Back in August we blogged about that the government was considering establishing new ‘Freeports’ as part of its plans for post-Brexit Britain. The International Trade secretary, Liz Truss, had just set up a Freeports Advisory Panel to advise on the establishment of 10 freeports around the UK.
At the time she said:
“Freedoms transformed London’s Docklands in the 1980s, and Freeports will do the same for towns and cities across the UK. They will onshore enterprise and manufacturing as the gateway to our future prosperity, creating thousands of jobs.
“We will have a truly independent trade policy after we leave the EU. I look forward to working with the Freeports Advisory Panel to create the world’s most advanced Freeport model and launch the new ports as soon as possible.”
According to an article in Parliamentary Review (04/01/19):
“Freeports operate outside of normal tax and tariff rules in the country where they are based, allowing the import, manufacture and re-export of goods entirely free of enforced checks, paperwork and tariffs. Companies operating in such areas are often subject to reduced VAT rates and lower employment tax.”
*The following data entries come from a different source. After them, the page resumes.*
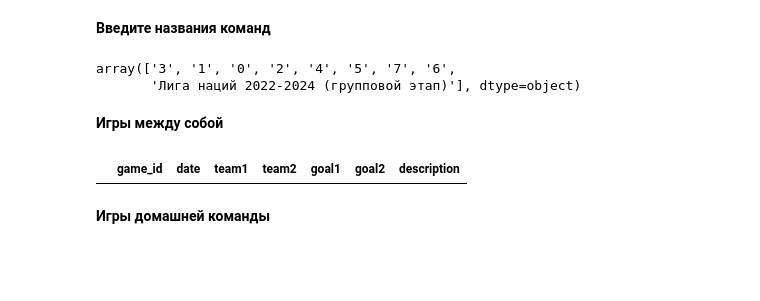
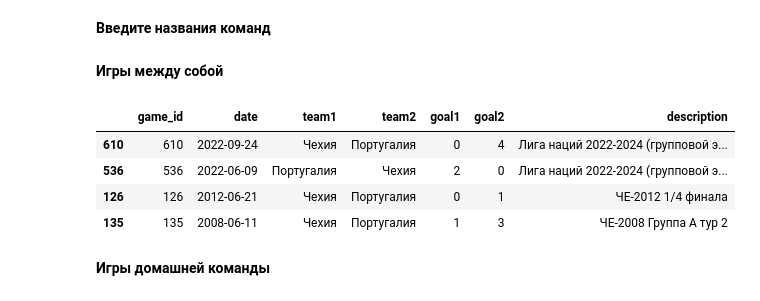
Before and after one commit to elp87/Euro-2024, a Jupyter notebook: euro.ipynb, the cells around one changed output. Saved outputs shown, nothing was run; the diff lists cells and outputs as text; code cells hidden in the pictures; blank space fills up the shorter version.

```diff
--- a/euro.ipynb
+++ b/euro.ipynb
@@ -81,6 +85,7 @@ lineups_df['total'] = lineups_df['out'] - lineups_df['in']
 players = players.merge(countries, on='country_id')
 players['birthdate'] = pd.to_datetime(players['birthdate'], format='%d-%m-%Y')
 players['age'] = ((dt.datetime.now() - players['birthdate']).dt.days / 365).apply(np.floor)
+old_games['date'] =  pd.to_datetime(old_games['date'], format='%d-%m-%Y')
 # %% [markdown]
 ## Предварительная статистика
 # %%
@@ -369,20 +398,19 @@ lineups_df.pivot_table(index='name', values='total', aggfunc='sum').sort_values(
 # %% [markdown]
 **Введите названия команд**
 # %%
-team1='Грузия'
-team2='Турция'
+team1='Португалия'
+team2='Чехия'
-# %%
-old_games['goal2'].unique()
-# %% [output]
-array(['3', '1', '0', '2', '4', '5', '7', '6',
-       'Лига наций 2022-2024 (групповой этап)'], dtype=object)
 # %% [markdown]
 **Игры между собой**
 # %%
 old_games.loc[((old_games['team1'] == team1) & (old_games['team2'] == team2))
-              | ((old_games['team1'] == team2) & (old_games['team2'] == team1))]
+              | ((old_games['team1'] == team2) & (old_games['team2'] == team1))].sort_values(by='date',ascending=False)
 # %% [output]
 |  | game_id | date | team1 | team2 | goal1 | goal2 | description |
+| 610 | 610 | 2022-09-24 | Чехия | Португалия | 0 | 4 | Лига наций 2022-2024 (групповой э... |
+| 536 | 536 | 2022-06-09 | Португалия | Чехия | 2 | 0 | Лига наций 2022-2024 (групповой э... |
+| 126 | 126 | 2012-06-21 | Чехия | Португалия | 0 | 1 | ЧЕ-2012 1/4 финала |
+| 135 | 135 | 2008-06-11 | Чехия | Португалия | 1 | 3 | ЧЕ-2008 Группа A тур 2 |
 # %% [markdown]
 **Игры домашней команды**
 # %%
```
Also changed, not shown: parts of 16 cells of this notebook, 4 other files.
However, the shadow trade secretary, Barry Gardiner, warned at the time that Freeports would “risk companies shutting up shop in one part of the country in order to exploit tax breaks elsewhere, and, worst of all, lower employment rights”.
The Government now has a mandate
With the Conservatives since winning a parliamentary majority in the December election, they now have a mandate to do Brexit and thereafter to shape the UK’s independent trade policy.
As such, the possibility of Freeports forming part of the UK’s future trade infrastructure is greater than it has been since previous legislation allowing for them to be established elapsed in 2012.
There are 80 Freeports in the EU already and many operate as hubs for innovation in cross border trade.
With the UK potentially set to be facing a significantly increased number of cross border exports and imports that are liable to new paperwork, checks and tariffs following Brexit, Freeports could act as a ‘softener’, representing potential ‘safe harbours’ for continued, frictionless trade into the EU.
What do you think?
Do you think establishing Freeports should be a part of the UK’s future trade policy?
If so, we are always looking for thoughts and insights from our members to feed into government and to feature across our content, including our blogs and our quarterly journal ‘World Trade Matters’.
If you’ve got a strong opinion on Freeports or anything else relating to Brexit and Global Trade, please get in touch by contacting either firstname.lastname@example.org or 01733404400.